10 Things to Avoid on Hungry Ghost Festival
The seventh month of the Lunar calendar is also known as the scariest time of the year. According to Chinese customs, the month is known as the Ghost Month (鬼月), is when all hells break loose (literally) – ghosts are free to roam around at the time. Of course like all customs, there are traditions and rules to follow. What are some of the enduring practices and traditions that are stuck with us with regards to the Hungry Ghost Festival? With the Ghost Festival this 27 July 2014 to 24 August 2014, We list out the 10 things that the superstitious-you should avoid to play safe this Hungry Ghost Festival.
1) Taxi drivers beware
Stories usually go with a lady (usually in red or white, the pale, creepy vengeance colour) who will ask to be fetched to cemeteries in the dead of the night. It will be a normal ride where the poor taxi driver will fetch her to the place (Lim Chu Kang, Bukit Brown, Mount Pleasant) with normal transaction but by the dawn, the taxi drivers will find hell notes in his money.
2) No swimming
The most common belief of all is to avoid water or the sea. Tales from the past have linked occurrences of drowning and deaths to the Ghost Month, saying that the vengeful spirits who drowned in their previous lives are determined to take the living with them.
3) Not turning around over shoulder
The Chinese believes that there are two torches of fire on your shoulders. Turning your head over your shoulders will put out these torches, causing an imbalance of yin and yang energy, making you more vulnerable. If need be, turn your whole body when someone calls you from the back.
4) Do not pee on a tree
People in the army should know this rule very well. An enduring tale from long ago, boys who go for field camps and outfield are told to “apologize” or to avoid peeing on a tree. This is with regards to possibly anger the tree spirits that will haunt and follow the person around.
5) First rows of getais
Getais are live stages put up with vibrant performances during the Ghost Festival. Although getais are less prominent, facing a decline amongst the forward-moving generation, the tradition of leaving the first row of getais still applies. It is said that the first row is “reserved” for the ghosts.
6) Do not step on offerings

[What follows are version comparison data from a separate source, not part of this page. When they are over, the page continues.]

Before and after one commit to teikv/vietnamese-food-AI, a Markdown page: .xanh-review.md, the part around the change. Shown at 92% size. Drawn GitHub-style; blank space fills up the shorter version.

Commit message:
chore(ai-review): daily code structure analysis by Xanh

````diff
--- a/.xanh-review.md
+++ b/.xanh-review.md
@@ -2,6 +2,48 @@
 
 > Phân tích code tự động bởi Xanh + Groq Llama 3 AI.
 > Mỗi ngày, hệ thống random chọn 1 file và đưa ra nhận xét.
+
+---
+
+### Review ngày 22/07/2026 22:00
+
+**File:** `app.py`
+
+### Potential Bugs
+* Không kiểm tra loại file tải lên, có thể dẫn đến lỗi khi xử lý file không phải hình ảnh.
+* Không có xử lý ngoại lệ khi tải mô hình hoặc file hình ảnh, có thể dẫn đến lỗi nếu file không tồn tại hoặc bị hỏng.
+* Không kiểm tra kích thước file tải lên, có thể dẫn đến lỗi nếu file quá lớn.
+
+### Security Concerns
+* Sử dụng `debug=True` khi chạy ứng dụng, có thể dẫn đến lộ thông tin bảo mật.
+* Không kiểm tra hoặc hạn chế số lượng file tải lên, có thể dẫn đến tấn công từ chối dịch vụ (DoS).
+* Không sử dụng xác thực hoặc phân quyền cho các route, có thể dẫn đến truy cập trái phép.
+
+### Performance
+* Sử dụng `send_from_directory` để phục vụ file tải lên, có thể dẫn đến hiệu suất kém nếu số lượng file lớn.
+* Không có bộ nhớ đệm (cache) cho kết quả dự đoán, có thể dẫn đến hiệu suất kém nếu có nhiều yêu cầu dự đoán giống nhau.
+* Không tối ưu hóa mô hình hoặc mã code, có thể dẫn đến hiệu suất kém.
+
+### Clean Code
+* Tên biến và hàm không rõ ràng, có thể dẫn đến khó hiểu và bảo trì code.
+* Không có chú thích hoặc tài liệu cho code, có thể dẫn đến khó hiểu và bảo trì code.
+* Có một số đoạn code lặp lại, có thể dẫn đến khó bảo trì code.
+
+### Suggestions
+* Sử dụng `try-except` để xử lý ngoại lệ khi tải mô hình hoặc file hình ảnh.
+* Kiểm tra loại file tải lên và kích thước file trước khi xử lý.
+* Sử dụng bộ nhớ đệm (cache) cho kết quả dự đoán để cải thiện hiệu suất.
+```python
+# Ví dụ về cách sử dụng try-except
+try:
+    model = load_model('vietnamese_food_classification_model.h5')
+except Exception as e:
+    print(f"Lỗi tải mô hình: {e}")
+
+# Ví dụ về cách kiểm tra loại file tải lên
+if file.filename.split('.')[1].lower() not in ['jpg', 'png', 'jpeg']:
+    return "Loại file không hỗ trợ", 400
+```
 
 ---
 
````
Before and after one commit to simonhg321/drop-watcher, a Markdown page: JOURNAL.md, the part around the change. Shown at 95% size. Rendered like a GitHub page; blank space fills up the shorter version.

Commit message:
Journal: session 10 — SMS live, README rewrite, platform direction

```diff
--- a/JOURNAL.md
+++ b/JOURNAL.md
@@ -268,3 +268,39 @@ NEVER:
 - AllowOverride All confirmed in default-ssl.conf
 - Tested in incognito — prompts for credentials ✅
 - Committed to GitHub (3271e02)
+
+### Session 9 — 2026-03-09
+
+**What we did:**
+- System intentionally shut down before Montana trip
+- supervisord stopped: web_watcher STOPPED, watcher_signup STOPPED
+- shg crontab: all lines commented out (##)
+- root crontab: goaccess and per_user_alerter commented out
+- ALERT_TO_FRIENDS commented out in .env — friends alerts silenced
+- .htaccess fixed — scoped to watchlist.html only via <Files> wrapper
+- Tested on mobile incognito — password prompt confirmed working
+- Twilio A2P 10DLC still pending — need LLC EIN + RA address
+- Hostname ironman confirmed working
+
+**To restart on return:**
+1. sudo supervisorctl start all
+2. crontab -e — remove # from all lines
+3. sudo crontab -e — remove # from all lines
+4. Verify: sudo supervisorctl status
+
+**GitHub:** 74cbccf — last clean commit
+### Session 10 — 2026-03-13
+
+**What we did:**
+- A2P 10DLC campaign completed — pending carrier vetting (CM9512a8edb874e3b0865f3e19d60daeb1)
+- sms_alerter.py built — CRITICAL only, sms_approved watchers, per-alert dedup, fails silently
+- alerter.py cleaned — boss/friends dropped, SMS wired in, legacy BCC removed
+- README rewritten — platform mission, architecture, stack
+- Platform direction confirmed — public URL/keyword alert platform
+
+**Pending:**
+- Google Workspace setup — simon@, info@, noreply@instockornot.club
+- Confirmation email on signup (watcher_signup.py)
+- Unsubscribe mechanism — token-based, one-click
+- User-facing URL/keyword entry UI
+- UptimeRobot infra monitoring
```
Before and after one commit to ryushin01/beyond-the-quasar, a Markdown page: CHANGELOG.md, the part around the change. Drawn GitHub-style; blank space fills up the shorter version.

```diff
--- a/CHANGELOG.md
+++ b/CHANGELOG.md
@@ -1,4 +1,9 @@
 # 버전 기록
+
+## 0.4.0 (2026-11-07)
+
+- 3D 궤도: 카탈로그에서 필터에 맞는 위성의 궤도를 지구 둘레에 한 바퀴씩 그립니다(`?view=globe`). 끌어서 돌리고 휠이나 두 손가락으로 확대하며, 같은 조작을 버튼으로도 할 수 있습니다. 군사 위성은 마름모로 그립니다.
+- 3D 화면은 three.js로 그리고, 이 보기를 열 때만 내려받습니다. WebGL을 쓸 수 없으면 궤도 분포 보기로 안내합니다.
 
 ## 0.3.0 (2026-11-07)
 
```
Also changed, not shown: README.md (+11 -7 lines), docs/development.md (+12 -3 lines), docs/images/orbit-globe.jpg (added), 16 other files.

With many burning of incense papers and offerings of food of all sorts, one of the tradition is to avoid stepping or meddling with any of these. Doing so may anger the spirits which may then follow you home.
7) Do not kill rare insects in the house
It is a belief that rare insects that visit the house during this period are reincarnations of ancestors. The definition of rare can be quite subjective – the moths used to be “rare” but they were everywhere in the past month. Other than that, it is still safe to get rid of pests like cockroaches.
8) Hanging out clothes at night
Based on traditions, my grandmother used to warn me about washing and hanging out clothes late at night as wandering ghosts may “wear” your clothes and you draw them into your house when you keep them.
9) Chopsticks stabbed on rice
Other than looking obscenely rude, having chopsticks stabbed on your bowl of rice also resembles the joss sticks offerings to the dead. It is indirectly cursing your own death and also telling the spirits that it is their bowl of rice.
10) Opening umbrellas in the house
Opening umbrellas in the house is another open invitation for wandering ghosts to seek “shelter” under the umbrella.
Photos: http://www.expatadventuresinsingapore.com http://www.cavinteo.blogspot.com http://www.szezeng.blogspot.com http://www.straitstimes.com http://www.mithunonthe.net http://www.tofugu.com